# What is expected
The answer must consist of every line below that holds the word "writes".

# Listed records
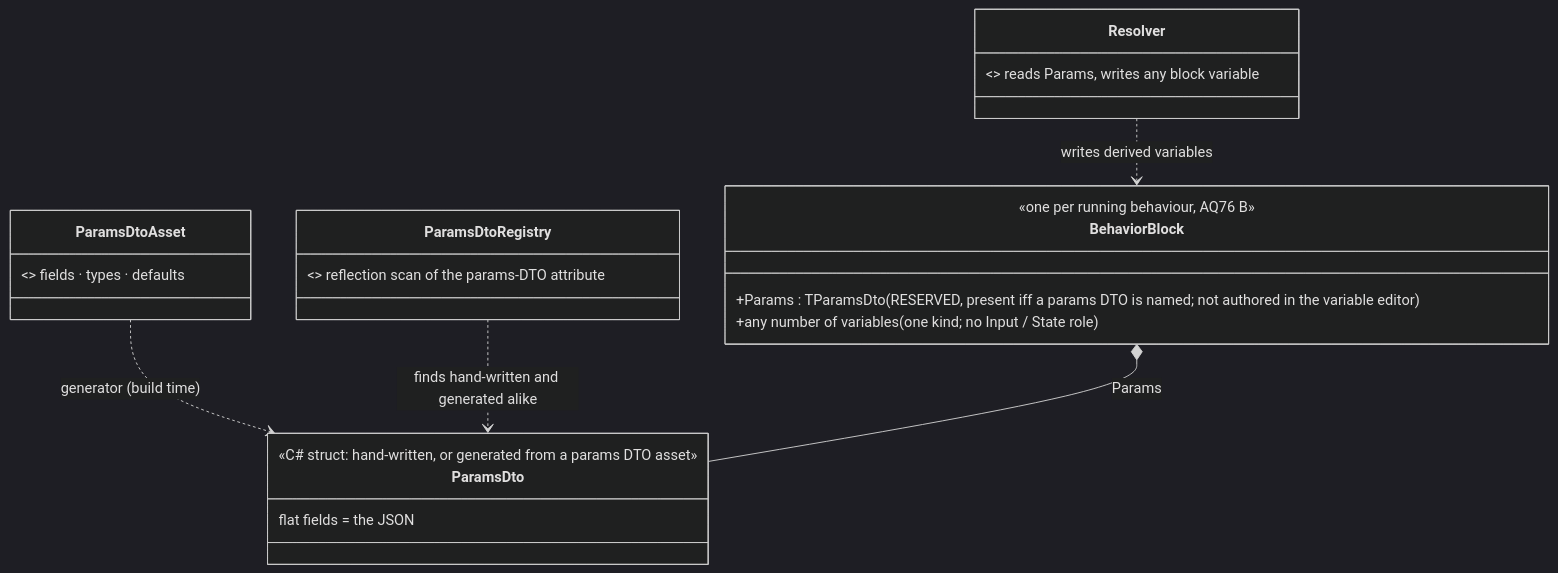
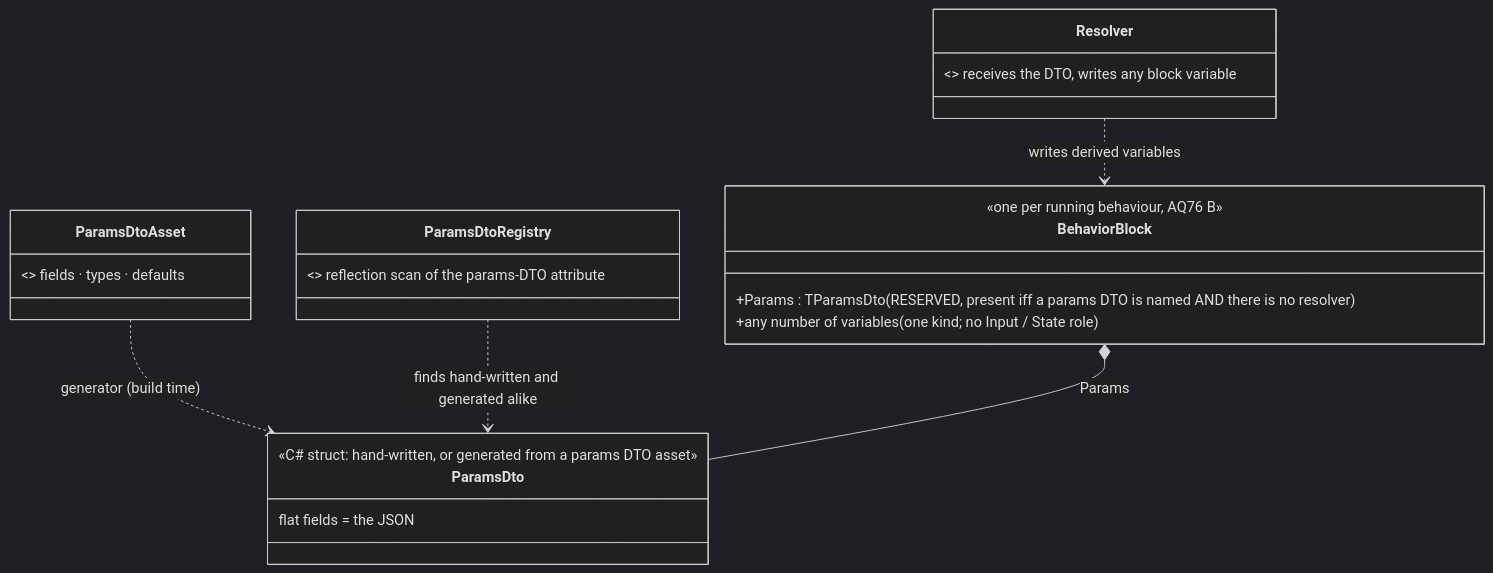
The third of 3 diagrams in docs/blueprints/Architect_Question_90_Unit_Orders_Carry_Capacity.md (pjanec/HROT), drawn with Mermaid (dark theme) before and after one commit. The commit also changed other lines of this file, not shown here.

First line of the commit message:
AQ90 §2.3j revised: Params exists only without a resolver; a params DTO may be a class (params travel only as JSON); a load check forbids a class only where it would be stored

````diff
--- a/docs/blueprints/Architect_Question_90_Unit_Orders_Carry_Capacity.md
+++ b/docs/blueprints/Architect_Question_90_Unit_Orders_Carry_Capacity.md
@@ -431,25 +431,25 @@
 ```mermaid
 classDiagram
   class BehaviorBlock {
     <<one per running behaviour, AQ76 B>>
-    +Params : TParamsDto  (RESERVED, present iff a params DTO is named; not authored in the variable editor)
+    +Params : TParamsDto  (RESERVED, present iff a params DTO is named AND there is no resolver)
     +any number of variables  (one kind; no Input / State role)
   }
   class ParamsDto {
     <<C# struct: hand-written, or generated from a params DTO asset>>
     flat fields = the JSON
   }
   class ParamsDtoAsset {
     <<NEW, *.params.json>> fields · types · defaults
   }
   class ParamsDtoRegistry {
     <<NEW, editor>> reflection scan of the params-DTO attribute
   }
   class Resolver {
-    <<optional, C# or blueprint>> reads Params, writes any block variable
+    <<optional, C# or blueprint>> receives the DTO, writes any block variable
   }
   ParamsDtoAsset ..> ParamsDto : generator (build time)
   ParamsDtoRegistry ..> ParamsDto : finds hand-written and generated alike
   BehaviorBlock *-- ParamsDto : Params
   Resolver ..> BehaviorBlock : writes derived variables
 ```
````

# Written answer
-    <<optional, C# or blueprint>> reads Params, writes any block variable
+    <<optional, C# or blueprint>> receives the DTO, writes any block variable
   Resolver ..> BehaviorBlock : writes derived variables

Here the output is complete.